I have to go with co-victories in this fifth and final spot. In the 1990s, as we all painfully know, the Bulldogs had been thoroughly dominated by Steve Spurrier and his pass-crazy Gators. Entering the 1997 game the Gators had whipped the Bulldogs for seven consecutive years, many of them in blowouts. But on Nov. 1, 1997, Jim Donnan’s Dogs finally turned the tables, smashing the Gators by those 20 points behind the sterling performances of Robert Edwards, Mike Bobo and Hines Ward. Edwards ran for 124 yards and a school-record four touchdowns including a 37-yard jaunt down the left sidelines that knocked the Gators out for good. Bobo passed for 260 yards and Ward, who would of course go on to Pittsburgh Steelers greatness, had seven catches for 85 yards. After seven seasons of absolute misery in the River City, Georgia fans finally were able to celebrate long into the night. Donnan’s best team at UGA would then go on to a 10-2 record. After taking over the Georgia helm in 2001, Mark Richt had been able to go only 1-5 against the Gators, entering the 2007 season. The lone win had come in 2004, by 31-24 and particularly bitter was the 2002 20-13 loss to Florida, the only setback in Georgia’s 13-1 season and a defeat that likely prevented the Bulldogs from winning the national championship. But then came the Oct. 27, 2007 meeting and, finally, great redemption for Richt and the Dogs. With the Florida defense simply unable to stop Knowshon Moreno, who gashed the Gators for 188 yards and three touchdowns that afternoon, on 33 carries, and Georgia QB Matthew Stafford also throwing for 217 yards and three touchdowns, including an 84-yard bomb to Mohamed Massaquoi, the Bulldogs grabbed the Gators by the throats and never let go the game long. Another wonderful day for all wearing red and black in the northeast Florida venue.

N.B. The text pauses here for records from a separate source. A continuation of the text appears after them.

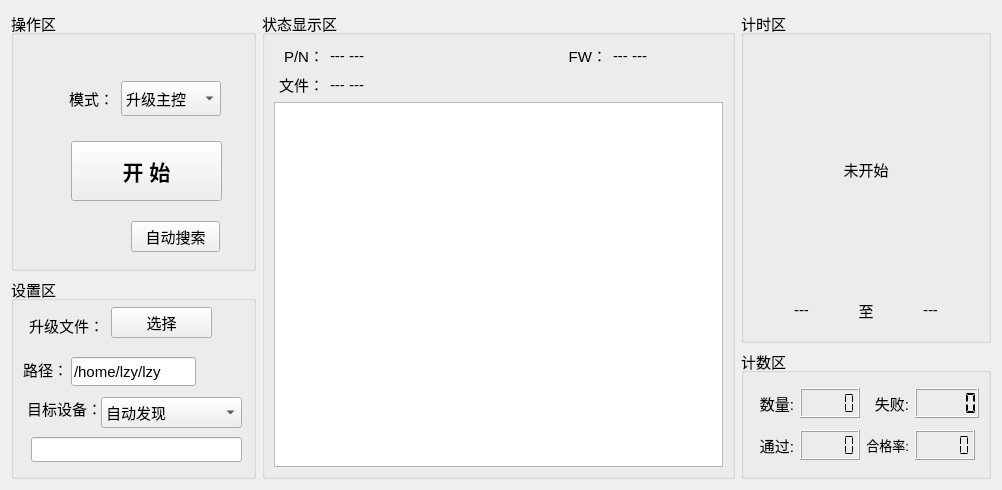
Before: the Qt Designer form ota_updater/home/home_workwid.ui in ChinaClever/MPro-Tools, drawn with Qt 5.
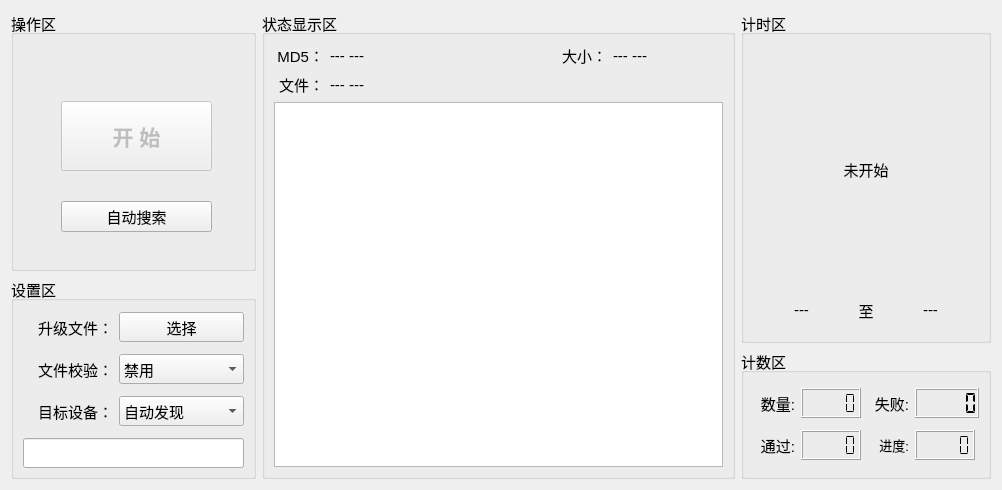
After: the same form once the commit is applied.

What changed in the file:
```diff
--- a/ota_updater/home/home_workwid.ui
+++ b/ota_updater/home/home_workwid.ui
@@ -14,6 +14,71 @@
    <string>Form</string>
   </property>
   <layout class="QGridLayout" name="gridLayout_2">
+   <item row="0" column="0">
+    <widget class="QGroupBox" name="groupBox_4">
+     <property name="minimumSize">
+      <size>
+       <width>0</width>
+       <height>260</height>
+      </size>
+     </property>
+     <property name="font">
+      <font>
+       <pointsize>11</pointsize>
+      </font>
+     </property>
+     <property name="title">
+      <string>操作区</string>
+     </property>
+     <widget class="QPushButton" name="startBtn">
+      <property name="enabled">
+       <bool>false</bool>
+      </property>
+      <property name="geometry">
+       <rect>
+        <x>50</x>
+        <y>90</y>
+        <width>151</width>
+        <height>70</height>
+       </rect>
+      </property>
+      <property name="minimumSize">
+       <size>
+        <width>120</width>
+        <height>0</height>
+       </size>
+      </property>
+      <property name="maximumSize">
+       <size>
+        <width>200</width>
+        <height>70</height>
+       </size>
+      </property>
+      <property name="font">
+       <font>
+        <pointsize>16</pointsize>
+        <bold>true</bold>
+       </font>
+      </property>
+      <property name="text">
+       <string>开 始</string>
+      </property>
+     </widget>
+     <widget class="QPushButton" name="searchBtn">
+      <property name="geometry">
+       <rect>
+        <x>50</x>
+        <y>190</y>
+        <width>151</width>
+        <height>31</height>
+       </rect>
+      </property>
+      <property name="text">
+       <string>自动搜索</string>
+      </property>
+     </widget>
+    </widget>
+   </item>
    <item row="2" column="2">
     <widget class="QGroupBox" name="groupBox_3">
      <property name="minimumSize">
@@ -156,7 +221,7 @@
          </font>
         </property>
         <property name="text">
-         <string>合格率:</string>
+         <string>进度:</string>
         </property>
         <property name="alignment">
          <set>Qt::AlignRight|Qt::AlignTrailing|Qt::AlignVCenter</set>
@@ -182,303 +247,6 @@
      </layout>
     </widget>
    </item>
-   <item row="0" column="0">
-    <widget class="QGroupBox" name="groupBox_4">
-     <property name="minimumSize">
-      <size>
-       <width>0</width>
-       <height>260</height>
-      </size>
-     </property>
-     <property name="font">
-      <font>
-       <pointsize>11</pointsize>
-      </font>
-     </property>
-     <property name="title">
-      <string>操作区</string>
-     </property>
-     <widget class="QPushButton" name="startBtn">
-      <property name="geometry">
-       <rect>
-        <x>60</x>
-        <y>130</y>
-        <width>151</width>
-        <height>60</height>
-       </rect>
-      </property>
-      <property name="minimumSize">
-       <size>
-        <width>120</width>
-        <height>0</height>
-       </size>
-      </property>
-      <property name="maximumSize">
-       <size>
-        <width>200</width>
-        <height>60</height>
-       </size>
-      </property>
-      <property name="font">
-       <font>
-        <pointsize>16</pointsize>
-        <bold>true</bold>
-       </font>
-      </property>
-      <property name="text">
-       <string>开 始</string>
-      </property>
-     </widget>
-     <widget class="QLabel" name="label_10">
-      <property name="geometry">
-       <rect>
-        <x>48</x>
-        <y>70</y>
-        <width>55</width>
-        <height>35</height>
-       </rect>
-      </property>
-      <property name="minimumSize">
-       <size>
-        <width>55</width>
-        <height>35</height>
-       </size>
-      </property>
-      <property name="maximumSize">
-       <size>
-        <width>70</width>
-        <height>35</height>
-       </size>
-      </property>
-      <property name="font">
-       <font>
-        <pointsize>11</pointsize>
-       </font>
-      </property>
-      <property name="text">
-       <string>模式：</string>
-      </property>
-      <property name="alignment">
-       <set>Qt::AlignRight|Qt::AlignTrailing|Qt::AlignVCenter</set>
-      </property>
-     </widget>
-     <widget class="QComboBox" name="modeBox">
-      <property name="geometry">
-       <rect>
-        <x>110</x>
-        <y>70</y>
-        <width>100</width>
-        <height>35</height>
-       </rect>
-      </property>
-      <property name="minimumSize">
-       <size>
-        <width>100</width>
-        <height>0</height>
-       </size>
-      </property>
-      <property name="font">
-       <font>
-        <pointsize>11</pointsize>
-       </font>
-      </property>
-      <property name="contextMenuPolicy">
-       <enum>Qt::NoContextMenu</enum>
-      </property>
-      <item>
-       <property name="text">
-        <string>升级主控</string>
-       </property>
-      </item>
-      <item>
-       <property name="text">
-        <string>升级执行板</string>
-       </property>
-      </item>
-      <item>
-       <property name="text">
-        <string>修改配置</string>
-       </property>
-      </item>
-     </widget>
-     <widget class="QPushButton" name="searchBtn">
-      <property name="geometry">
-       <rect>
-        <x>120</x>
-        <y>210</y>
-        <width>89</width>
-        <height>31</height>
-       </rect>
-      </property>
-      <property name="text">
-       <string>自动搜索</string>
-      </property>
-     </widget>
-    </widget>
-   </item>
-   <item row="1" column="0" rowspan="2">
-    <widget class="QGroupBox" name="groupBox_2">
-     <property name="minimumSize">
-      <size>
-       <width>245</width>
-       <height>0</height>
-      </size>
-     </property>
-     <property name="maximumSize">
-      <size>
-       <width>245</width>
-       <height>245</height>
-      </size>
-     </property>
-     <property name="font">
-      <font>
-       <pointsize>11</pointsize>
-      </font>
-     </property>
-     <property name="title">
-      <string>设置区</string>
-     </property>
-     <widget class="QLabel" name="label_38">
-      <property name="geometry">
-       <rect>
-        <x>12</x>
-        <y>81</y>
-        <width>45</width>
-        <height>22</height>
-       </rect>
-      </property>
-      <property name="minimumSize">
-       <size>
-        <width>45</width>
-        <height>20</height>
-       </size>
-      </property>
-      <property name="maximumSize">
-       <size>
-        <width>100</width>
-        <height>30</height>
-       </size>
-      </property>
-      <property name="layoutDirection">
-       <enum>Qt::RightToLeft</enum>
-      </property>
-      <property name="text">
-       <string>路径：</string>
-      </property>
-      <property name="alignment">
-       <set>Qt::AlignRight|Qt::AlignTrailing|Qt::AlignVCenter</set>
-      </property>
-     </widget>
-     <widget class="QLabel" name="label_6">
-      <property name="geometry">
-       <rect>
-        <x>12</x>
-        <y>37</y>
-        <width>81</width>
-        <height>22</height>
-       </rect>
-      </property>
-      <property name="minimumSize">
-       <size>
-        <width>45</width>
-        <height>0</height>
-       </size>
-      </property>
-      <property name="text">
-       <string>升级文件：</string>
-      </property>
-      <property name="alignment">
-       <set>Qt::AlignRight|Qt::AlignTrailing|Qt::AlignVCenter</set>
-      </property>
-     </widget>
-     <widget class="QLineEdit" name="pathEdit">
-      <property name="enabled">
-       <bool>true</bool>
-      </property>
-      <property name="geometry">
-       <rect>
-        <x>60</x>
-        <y>80</y>
-        <width>125</width>
-        <height>29</height>
-       </rect>
-      </property>
-      <property name="text">
-       <string>/home/lzy/lzy</string>
-      </property>
-     </widget>
-     <widget class="QPushButton" name="imgBtn">
-      <property name="geometry">
-       <rect>
-        <x>100</x>
-        <y>30</y>
-        <width>101</width>
-        <height>31</height>
-       </rect>
-      </property>
-      <property name="text">
-       <string>选择</string>
-      </property>
-     </widget>
-     <widget class="QLabel" name="label_7">
-      <property name="geometry">
-       <rect>
-        <x>10</x>
-        <y>120</y>
-        <width>81</width>
-        <height>22</height>
-       </rect>
-      </property>
-      <property name="minimumSize">
-       <size>
-        <width>45</width>
-        <height>0</height>
-       </size>
-      </property>
-      <property name="text">
-       <string>目标设备：</string>
-      </property>
-      <property name="alignment">
-       <set>Qt::AlignRight|Qt::AlignTrailing|Qt::AlignVCenter</set>
-      </property>
-     </widget>
-     <widget class="QComboBox" name="searchBox">
-      <property name="geometry">
-       <rect>
-        <x>90</x>
-        <y>120</y>
-        <width>141</width>
-        <height>31</height>
-       </rect>
-      </property>
-      <item>
-       <property name="text">
-        <string>自动发现</string>
-       </property>
-      </item>
-      <item>
-       <property name="text">
-        <string>指定设备</string>
-       </property>
-      </item>
-      <item>
-       <property name="text">
-        <string>指定机房</string>
-       </property>
-      </item>
-     </widget>
-     <widget class="QLineEdit" name="targetEdit">
-      <property name="geometry">
-       <rect>
-        <x>20</x>
-        <y>160</y>
-        <width>211</width>
-        <height>25</height>
-       </rect>
-      </property>
-     </widget>
-    </widget>
-   </item>
    <item row="0" column="2" rowspan="2">
     <widget class="QGroupBox" name="groupBox_1">
      <property name="minimumSize">
@@ -586,7 +354,7 @@
          </size>
         </property>
         <property name="text">
-         <string>P/N：</string>
+         <string>MD5：</string>
         </property>
         <property name="alignment">
          <set>Qt::AlignRight|Qt::AlignTrailing|Qt::AlignVCenter</set>
@@ -609,7 +377,7 @@
          </size>
         </property>
         <property name="text">
-         <string>FW：</string>
+         <string>大小：</string>
         </property>
         <property name="alignment">
          <set>Qt::AlignRight|Qt::AlignTrailing|Qt::AlignVCenter</set>
@@ -665,6 +433,175 @@
      </layout>
     </widget>
    </item>
+   <item row="1" column="0" rowspan="2">
+    <widget class="QGroupBox" name="groupBox_2">
+     <property name="minimumSize">
+      <size>
+       <width>245</width>
+       <height>0</height>
+      </size>
+     </property>
+     <property name="maximumSize">
+      <size>
+       <width>245</width>
+       <height>245</height>
+      </size>
+     </property>
+     <property name="font">
+      <font>
+       <pointsize>11</pointsize>
+      </font>
+     </property>
+     <property name="title">
+      <string>设置区</string>
+     </property>
+     <layout class="QGridLayout" name="gridLayout_5">
+      <property name="topMargin">
+       <number>5</number>
+      </property>
+      <property name="bottomMargin">
+       <number>0</number>
+      </property>
+      <property name="verticalSpacing">
+       <number>6</number>
+      </property>
+      <item row="0" column="0">
+       <widget class="QLabel" name="label_6">
+        <property name="minimumSize">
+         <size>
+          <width>45</width>
+          <height>0</height>
+         </size>
+        </property>
+        <property name="maximumSize">
+         <size>
+          <width>90</width>
+          <height>16777215</height>
+         </size>
+        </property>
+        <property name="text">
+         <string>升级文件：</string>
+        </property>
+        <property name="alignment">
+         <set>Qt::AlignRight|Qt::AlignTrailing|Qt::AlignVCenter</set>
+        </property>
+       </widget>
+      </item>
+      <item row="0" column="1">
+       <widget class="QPushButton" name="imgBtn">
+        <property name="maximumSize">
+         <size>
+          <width>16777215</width>
+          <height>30</height>
+         </size>
+        </property>
+        <property name="text">
+         <string>选择</string>
+        </property>
+       </widget>
+      </item>
+      <item row="1" column="0">
+       <widget class="QLabel" name="label_8">
+        <property name="minimumSize">
+         <size>
+          <width>45</width>
+          <height>0</height>
+         </size>
+        </property>
+        <property name="maximumSize">
+         <size>
+          <width>90</width>
+          <height>16777215</height>
+         </size>
+        </property>
+        <property name="text">
+         <string>文件校验：</string>
+        </property>
+        <property name="alignment">
+         <set>Qt::AlignRight|Qt::AlignTrailing|Qt::AlignVCenter</set>
+        </property>
+       </widget>
+      </item>
+      <item row="1" column="1">
+       <widget class="QComboBox" name="crcBox">
+        <property name="maximumSize">
+         <size>
+          <width>16777215</width>
+          <height>30</height>
+         </size>
+        </property>
+        <item>
+         <property name="text">
+          <string>禁用</string>
+         </property>
+        </item>
+        <item>
+         <property name="text">
+          <string>启用</string>
+         </property>
+        </item>
+       </widget>
+      </item>
+      <item row="2" column="0">
+       <widget class="QLabel" name="label_7">
+        <property name="minimumSize">
+         <size>
+          <width>45</width>
+          <height>0</height>
+         </size>
+        </property>
+        <property name="maximumSize">
+         <size>
+          <width>90</width>
+          <height>16777215</height>
+         </size>
+        </property>
+        <property name="text">
+         <string>目标设备：</string>
+        </property>
+        <property name="alignment">
+         <set>Qt::AlignRight|Qt::AlignTrailing|Qt::AlignVCenter</set>
+        </property>
+       </widget>
+      </item>
+      <item row="2" column="1">
+       <widget class="QComboBox" name="searchBox">
+        <property name="maximumSize">
+         <size>
+          <width>16777215</width>
+          <height>30</height>
+         </size>
+        </property>
+        <item>
+         <property name="text">
+          <string>自动发现</string>
+         </property>
+        </item>
+        <item>
+         <property name="text">
+          <string>指定设备</string>
+         </property>
+        </item>
+        <item>
+         <property name="text">
+          <string>指定机房</string>
+         </property>
+        </item>
+       </widget>
+      </item>
+      <item row="3" column="0" colspan="2">
+       <widget class="QLineEdit" name="targetEdit">
+        <property name="maximumSize">
+         <size>
+          <width>16777215</width>
+          <height>30</height>
+         </size>
+        </property>
+       </widget>
+      </item>
+     </layout>
+    </widget>
+   </item>
   </layout>
  </widget>
  <resources/>
```
Left out of the diff: 7 changed lines with no effect on the pictures.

So, that’s five, make it actually six, of the greatest ever Georgia wins I’ve seen over the Florida Gators down through the years. Of course, as they all say, maybe the sweetest ones are the latest ones. And let’s all hope this coming Saturday, Todd Gurley, Aaron Murray and the rest of these 2013 Bulldogs can ring up Georgia’s’ third straight over the Gators, to follow the 24-20 and 17-9 wins of the past two seasons.
What? No "Appleby to Washington - 80 yards! Gator Bowl rocking, stunned, the girders are bending now!"?
@GirdersRBending That 1975 game was indeed a thriller also and Munson's call on it was special, "Appleby just stopped, planted his feet and Washington, thinking of the Montreal Olympics, ran out of his shoes." I weighed that with Nos. 3, 4 and 5 and like I said, there were about 10 more that could have been in there, including that 10-7 win in '75. That's why this series has been the best in America. Thanks for bringing that one up and let's hope we make some more memories Saturday.